At the same time, resource-based capitals of Brisbane, Perth and Adelaide – where BHP has pre-committed to Charter Hall’s GPO redevelopment – showed the greatest vacancy rate declines over the second half of the year.
Overall, Australian office vacancy fell by 0.7 per cent in the six months to January 2019 to 8.5 per cent, according the latest Property Council Australian Office Market Report.
With Melbourne at 3.2 per cent and Sydney dropping to 4.1 per cent, both markets are now at “incredibly low levels”, said PCA chief executive Ken Morrison.
“While their headline vacancy results are similar, the supply and demand dynamics of Sydney and Melbourne are really a tale of two cities.
“Both markets have strong economic fundamentals, but the Melbourne CBD has seen both strong supply of new office space and strong demand for that space. In the Sydney CBD the combination of a net withdrawal of office space and a tight market has left demand nowhere to grow into.”
On current forecasts Melbourne will account for half of the additional 1 million square metres of office space coming onto the Australia’s CBD markets over the next three years.
In Sydney, meanwhile, tenants are learning to hold their breath instead.
“We are finding that rather commit to new space in the current cycle, occupiers are reducing floor space ratios and squeezing more staff into existing space,” said Colliers International’s Simon Hunt.
Office vacancy rates are partly a proxy for the health of white-collar employment.
Driving the demand for office are the professional, scientific and finance and insurance services.
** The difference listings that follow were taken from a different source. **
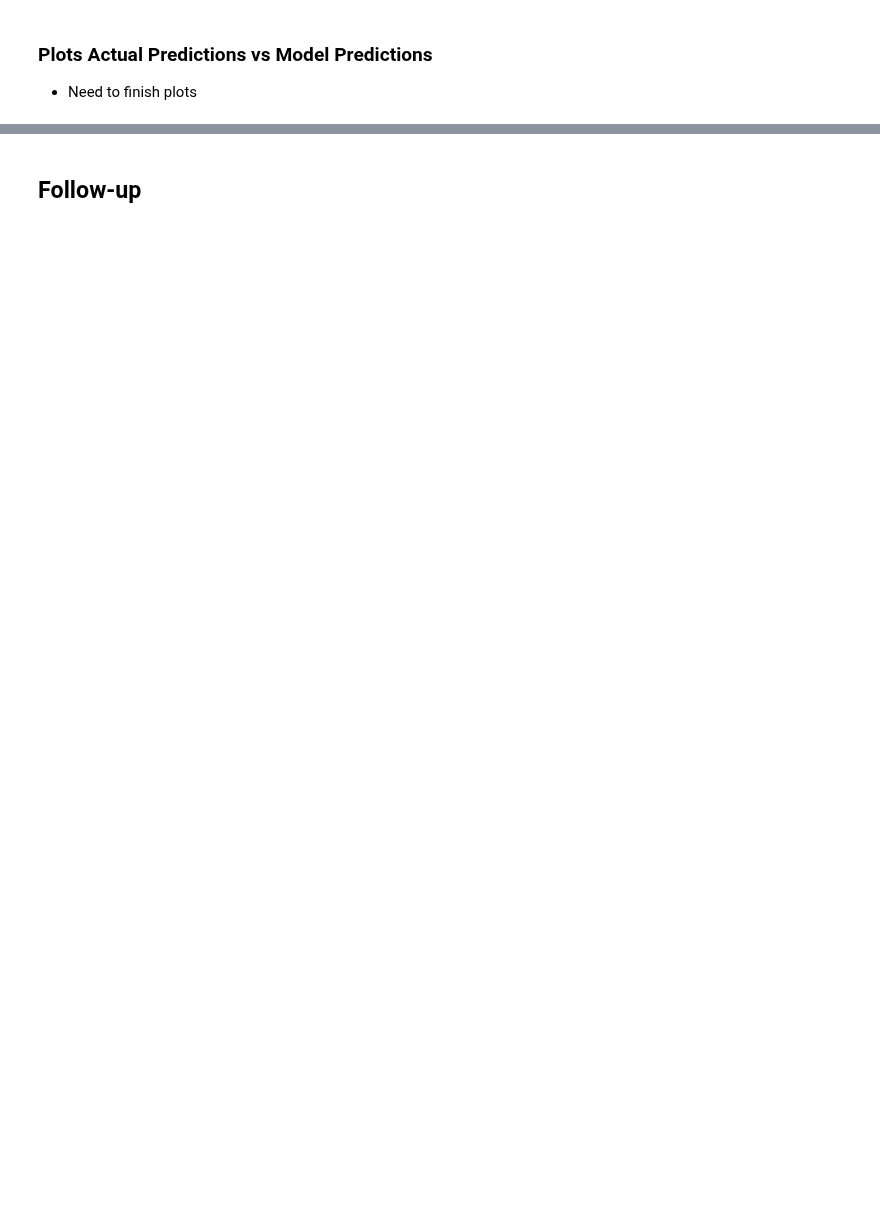
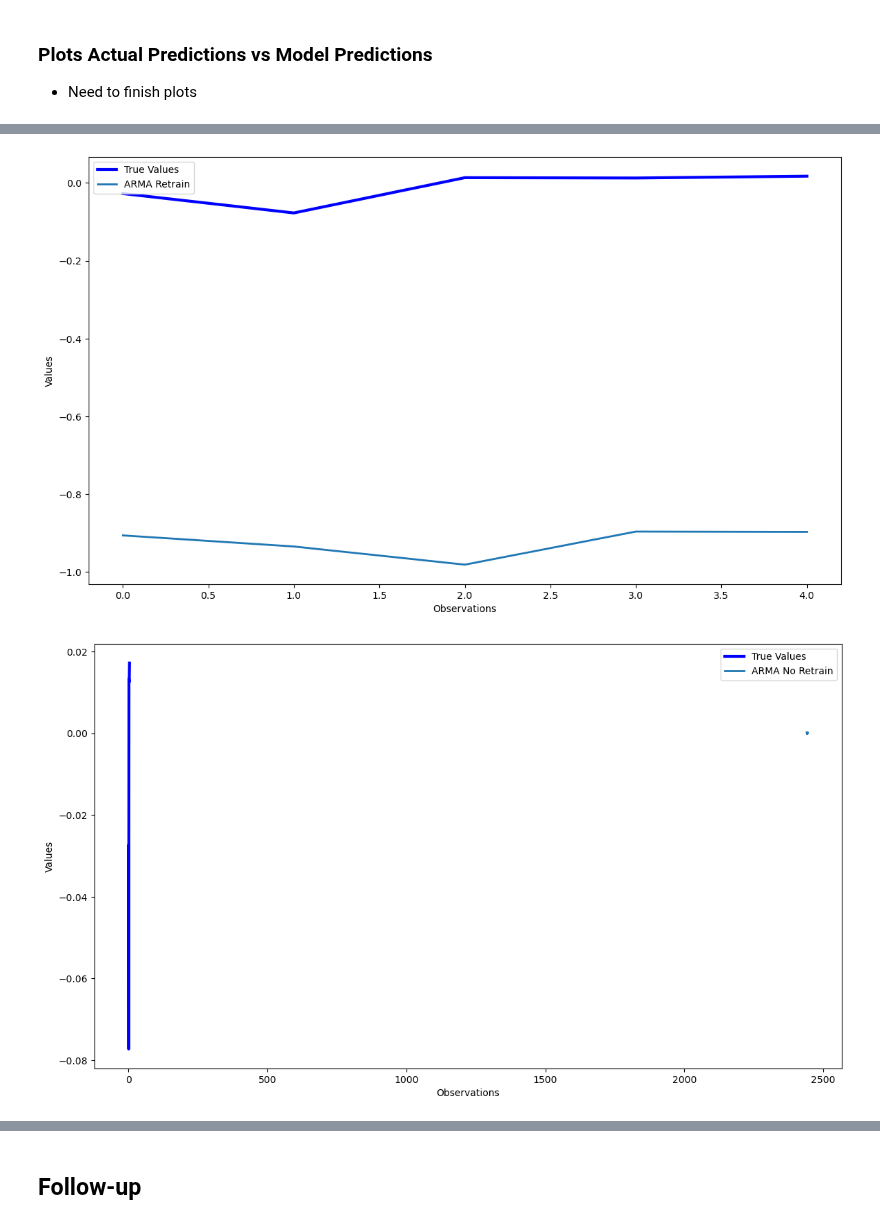
Before and after one commit to Brinkley97/applied_time_series_and_machine_learning, a Jupyter notebook: framework_for_time_series_data/nlp_ts/paper-stock-sse-daily-returns.ipynb, the cells around one changed output, grey strips where cells are left out. Cells and saved outputs as stored; diff of their text form; code cells hidden in the pictures; blank space fills up the shorter version.

```diff
--- a/framework_for_time_series_data/nlp_ts/paper-stock-sse-daily-returns.ipynb
+++ b/framework_for_time_series_data/nlp_ts/paper-stock-sse-daily-returns.ipynb
@@ -545,0 +634,32 @@ prediction_plots.plot_in_sample_predictions()
+# %%
+# 'ARMA No Retrain': arma_predictions_no_retrain,
+arma_predictions_dict = {
+
+    'ARMA Retrain': arma_predictions_retrain,
+}
+prediction_plots = InterpolatePlotter(diff_test_df, arma_predictions_dict)
+prediction_plots.plot_in_sample_predictions(scatter_plot)
+
+arma_predictions_dict = {
+
+    'ARMA No Retrain': arma_predictions_no_retrain,
+}
+prediction_plots = InterpolatePlotter(diff_test_df, arma_predictions_dict)
+prediction_plots.plot_in_sample_predictions(scatter_plot)
+
+arma_predictions_dict = {
+
+    'ARIMA Retrain': arima_predictions_retrain
+}
+prediction_plots = InterpolatePlotter(diff_test_df, arma_predictions_dict)
+prediction_plots.plot_in_sample_predictions(scatter_plot)
+
+arima_predictions_dict = {
+
+    'ARIMA No Retrain': arima_predictions_no_retrain,
+}
+prediction_plots = InterpolatePlotter(diff_test_df, arima_predictions_dict)
+prediction_plots.plot_in_sample_predictions(scatter_plot)
+# %% [output]
+[figure, added]
+[figure, added]
```
Also changed, not shown: parts of 20 cells of this notebook, 1 other file.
There are a record number of jobs available in NSW, almost 90,000 at last count, noted Colliers researcher Anneke Thompson.
“With increased regulations in addition to banks considering split operations, we expect the finance industry will record a strong number of transactions over 2019,” Mr Hunt said.
And as the squeeze on space spreads nationally, even landlords in Perth are starting to harvest the gains.
Incentives in the Perth CBD declined by 100 basis points in the last quarter of 2018, with a further contraction forecast in 2019, according to CBRE researcher Felice Spark.
“Perth CBD will see the highest level of prime net effective rental growth of all major CBD markets,” she said.
“As Sydney and Melbourne growth rates begin to wind back, we are forecasting that incentives will begin to decline in Perth as the outlook improves in the resource sector.”